Then again, it could have just been the fact that I had made some remarkable male friends, myself, since I’d come to New York City, and the fact that it had been months since I’d spoken to the Neanderthal. Due to the new people, environs, and many livelier engagements, I was finally able to put him far behind me. That distance had caused me to view him from a different lens, and to compare/contrast him with other people that I knew. The conclusion that it led me to was that he was a unique case . . .
Since I’d come to the city, I’d made friendships that I actually enjoyed. There was a comedian friend I’d made, for instance, who had helped me to move several items of his own furniture into my new place for nothing (after months of talking with me about apartment options, being potential roommates, and leasing on his own place- none of which had worked, but had led us to further deepen our relationship) whom I had ended up crushing on. When I told him that I liked him, he was already dating another girl, and it was really too late for me to pry the door back open. Upon hearing his answer, my heart was cut up for a little while, but then I reanalyzed the situation, and realized that what we had was healthy . . . we remained in a friendship that we both found value in.

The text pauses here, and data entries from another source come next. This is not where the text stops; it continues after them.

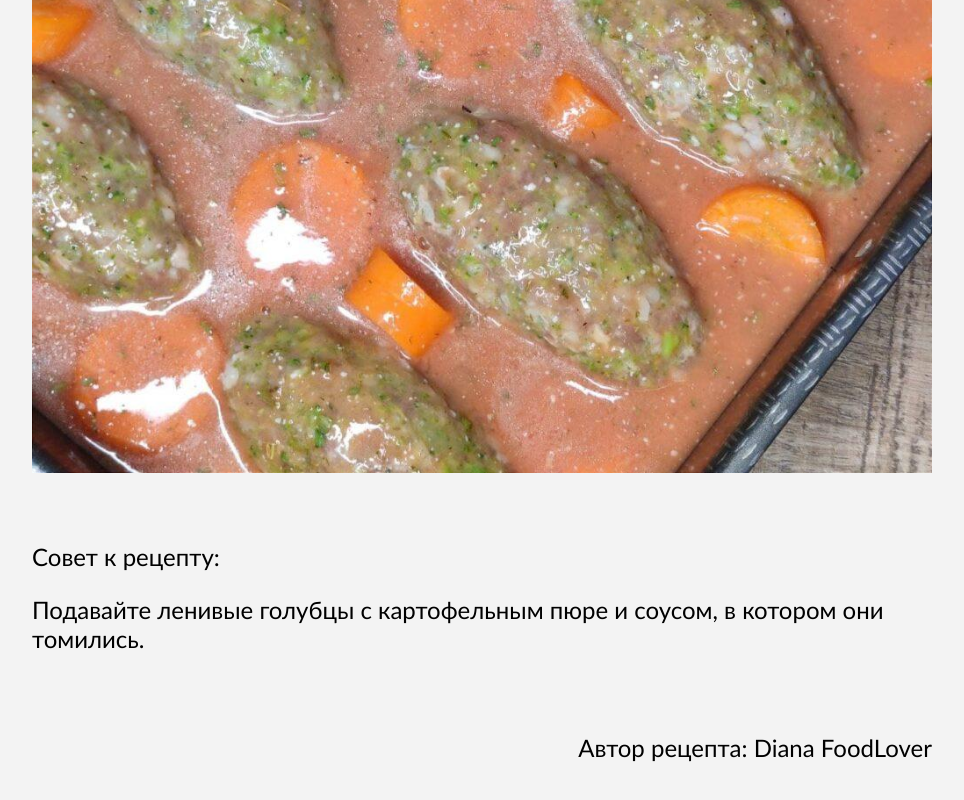
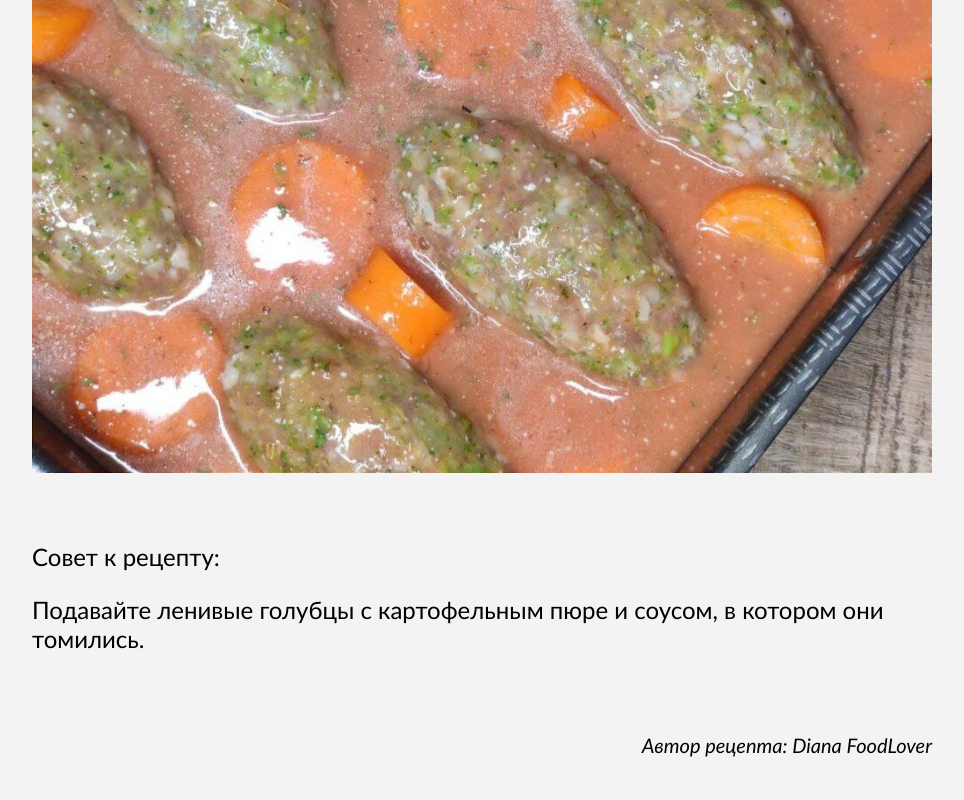
Before and after one commit to klyakijibido/43-3-lazy-cabbage-rolls-recipe, a plain HTML site: page index.html in a window 1280 px wide. Shown: the part 7414-8214 px from the top of the page, without its empty margins (158-1122 px from the left). Drawn offline with Linux system fonts and the light colour scheme.

Commit message:
title and author

```diff
--- a/css/stylesheet.css
+++ b/css/stylesheet.css
@@ -26,6 +26,12 @@
   text-align: center;
 }
 
+.comment {
+  text-align: right;
+  font-size: smaller;
+  font-style: italic;
+}
+
 .image {
   width: 100%;
 }
@@ -43,7 +49,6 @@
 }
 
 @media (max-width: 480px) {
-
   .wrapper {
     padding: 5px;
   }
@@ -52,15 +57,3 @@
     color: blue;
   }
 }
-
-.list-item-info,
-.block,
-.list-item,
-.wrapper,
-.text,
-.image,
-.image-left,
-.title-large,
-.title-medium {
-  /*border: 1px solid #8aba56;*/
-}
--- a/index.html
+++ b/index.html
@@ -67,7 +67,7 @@
   <p class="buffer-bottom-large">Подавайте ленивые голубцы с картофельным пюре и соусом, в котором они томились.</p>
 
 
-  <p align="right">Автор рецепта: Diana FoodLover</p>
+  <p class="comment">Автор рецепта: Diana FoodLover</p>
 </div>
 
 </body>
```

There was another dude, whom I had met at a café, once. It was a completely accidental, makeshift occasion, which led to his frequent efforts to message me over Facebook. The first time we met up for coffee ‘on purpose’ therefore, I headed him off, and told him that I was only interested in being friends, at the moment, and not really into doing ‘the date,’ thing. He said that he understood, that such was also his interest as well, and- long story short- on Thanksgiving evening, he ended up joining myself and my Chinese friend, eating Chinese dumplings and holding political/history discussion with us that kept me engaged for nearly three hours. He offered to put artwork on my walls before he left, giving me the opportunity to save money, and decorate my new apartment as I had always longed to-
We are still good friends, as well.
It is indeed possible. Men and women can be good friends, after all. I had not been sure, until I’d had the chance to move on, and heal the tissue of my heart, which had been dying, on a certain level, ever since I had taken the opportunity to try and get to know the Neanderthal.
My new experiences had allowed me to move on, finally, and overcome any past insecurities which he had caused me. My original desire to open up a friendship with the Neanderthal, I’d realized then- my belief in the fact that a relationship within the matrix of ‘just being friends’ existed, was not misleading. It is the people that lead you astray. The road to utopia, and idealism, is always available, but the door can only be opened when you have the right people helping- if you are talking to someone who doesn’t have the key, then it will be virtually impossible to open the door, because they don’t have the tool to envision the same scenery-
It is a beautiful vision, which can only be opened with the help of true friends. Or only with the help of . . . ‘just friends.’